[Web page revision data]
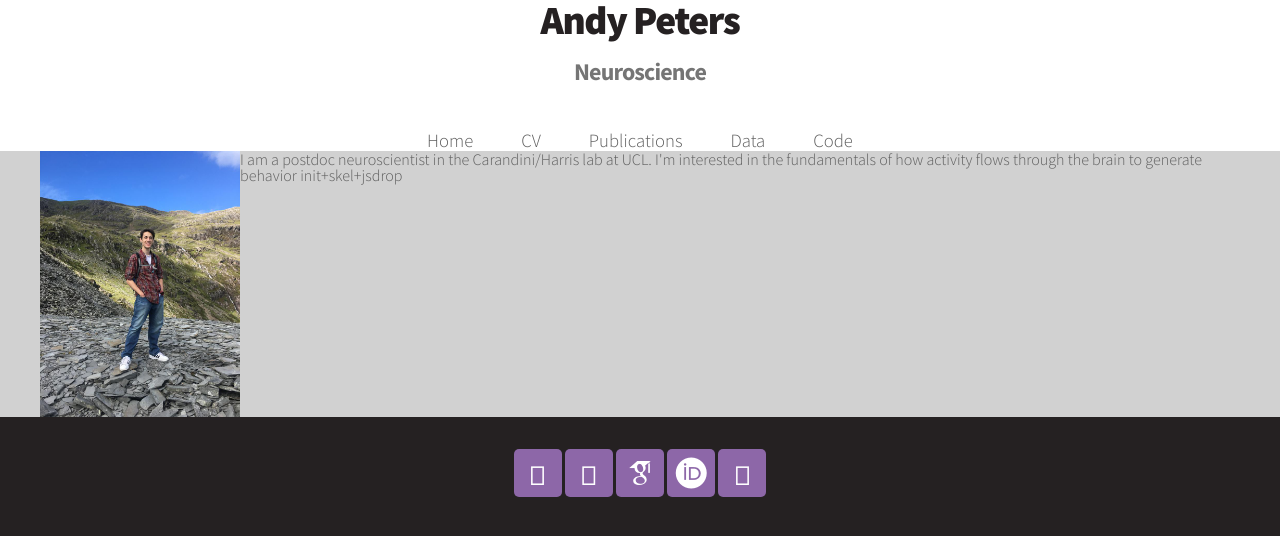
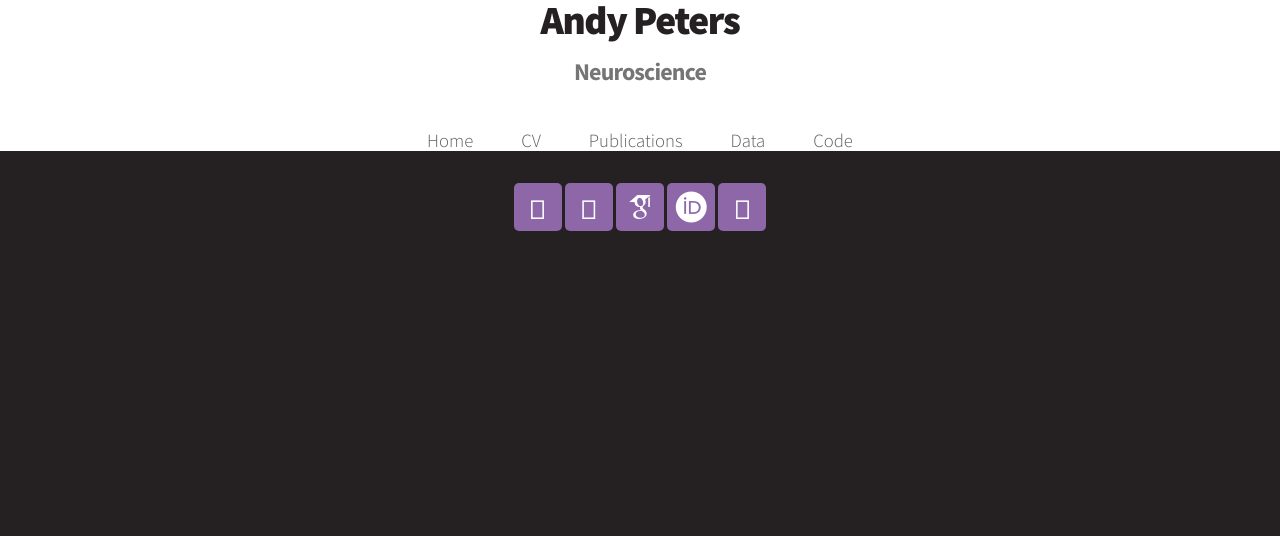
Before and after one commit to petersaj/petersaj.github.io, a Jekyll site: the page built from index.html, in a window 1280 px wide. Shown: the top 536 px of the page. Built offline with Jekyll 4.4.1, drawn with Linux system fonts in a browser that asks for light colours; some web fonts are replaced; a style sheet for code colours, icons or effects is not loaded.

Commit message:
Update index.html

```diff
--- a/index.html
+++ b/index.html
@@ -2,23 +2,3 @@
 title: Front page
 layout: defaultTest
 ---
-
-<div class="container">
-	<div class="row">
-		<div class="col-12">
-
-<p>
-
-<img src="/assets/images/andy_photo.jpg" alt="Andy photo" style="float:left;width:200px"></a>
-
-I am a postdoc neuroscientist in the Carandini/Harris lab at UCL.
-
-I'm interested in the fundamentals of how activity flows through the brain to generate behavior
-
-init+skel+jsdrop
-
-</p>
-
-</div>
-</div>
-</div>
```
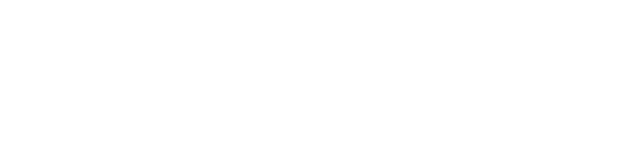
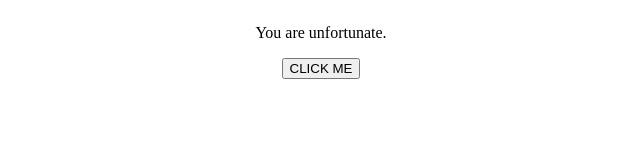
Before and after one commit to ray-jonathan/fortune-cookie-exercise, a plain HTML site: page index.html in a window 1280 px wide. Shown: the whole page, without its empty margins (319-959 px from the left). Drawn offline with Linux system fonts and the light colour scheme.

Commit message:
adds inital styling and basic html elements

```diff
--- a/index.html
+++ b/index.html
@@ -7,8 +7,10 @@
     <title>Fortune Cookie</title>
     <link rel="stylesheet" href="./styles/index.css">
 </head>
+
 <body>
-
+    <div class="output" data-output><p>You are unfortunate.</p></div>
+    <div class="input"><button class="input" data-input>CLICK ME</button></div>
 <script src="./scripts/index.js"></script>
 </body>
 </html>
--- a/styles/index.css
+++ b/styles/index.css
@@ -1 +1,11 @@
 /* Initializing CSS */
+
+.output{
+    display: flex;
+    justify-content: center;
+}
+
+.input{
+    display: flex;
+    justify-content: center;
+}
```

→ TASK DESCRIPTION
Repeat the data in full and exactly. Omit pictures.

→ FINAL ANSWER
Before and after one commit to petersaj/petersaj.github.io, a Jekyll site: the page built from index.html, in a window 1280 px wide. Shown: the top 536 px of the page. Built offline with Jekyll 4.4.1, drawn with Linux system fonts in a browser that asks for light colours; some web fonts are replaced; a style sheet for code colours, icons or effects is not loaded.

Commit message:
Update index.html

```diff
--- a/index.html
+++ b/index.html
@@ -2,23 +2,3 @@
 title: Front page
 layout: defaultTest
 ---
-
-<div class="container">
-	<div class="row">
-		<div class="col-12">
-
-<p>
-
-<img src="/assets/images/andy_photo.jpg" alt="Andy photo" style="float:left;width:200px"></a>
-
-I am a postdoc neuroscientist in the Carandini/Harris lab at UCL.
-
-I'm interested in the fundamentals of how activity flows through the brain to generate behavior
-
-init+skel+jsdrop
-
-</p>
-
-</div>
-</div>
-</div>
```
Before and after one commit to ray-jonathan/fortune-cookie-exercise, a plain HTML site: page index.html in a window 1280 px wide. Shown: the whole page, without its empty margins (319-959 px from the left). Drawn offline with Linux system fonts and the light colour scheme.

Commit message:
adds inital styling and basic html elements

```diff
--- a/index.html
+++ b/index.html
@@ -7,8 +7,10 @@
     <title>Fortune Cookie</title>
     <link rel="stylesheet" href="./styles/index.css">
 </head>
+
 <body>
-
+    <div class="output" data-output><p>You are unfortunate.</p></div>
+    <div class="input"><button class="input" data-input>CLICK ME</button></div>
 <script src="./scripts/index.js"></script>
 </body>
 </html>
--- a/styles/index.css
+++ b/styles/index.css
@@ -1 +1,11 @@
 /* Initializing CSS */
+
+.output{
+    display: flex;
+    justify-content: center;
+}
+
+.input{
+    display: flex;
+    justify-content: center;
+}
```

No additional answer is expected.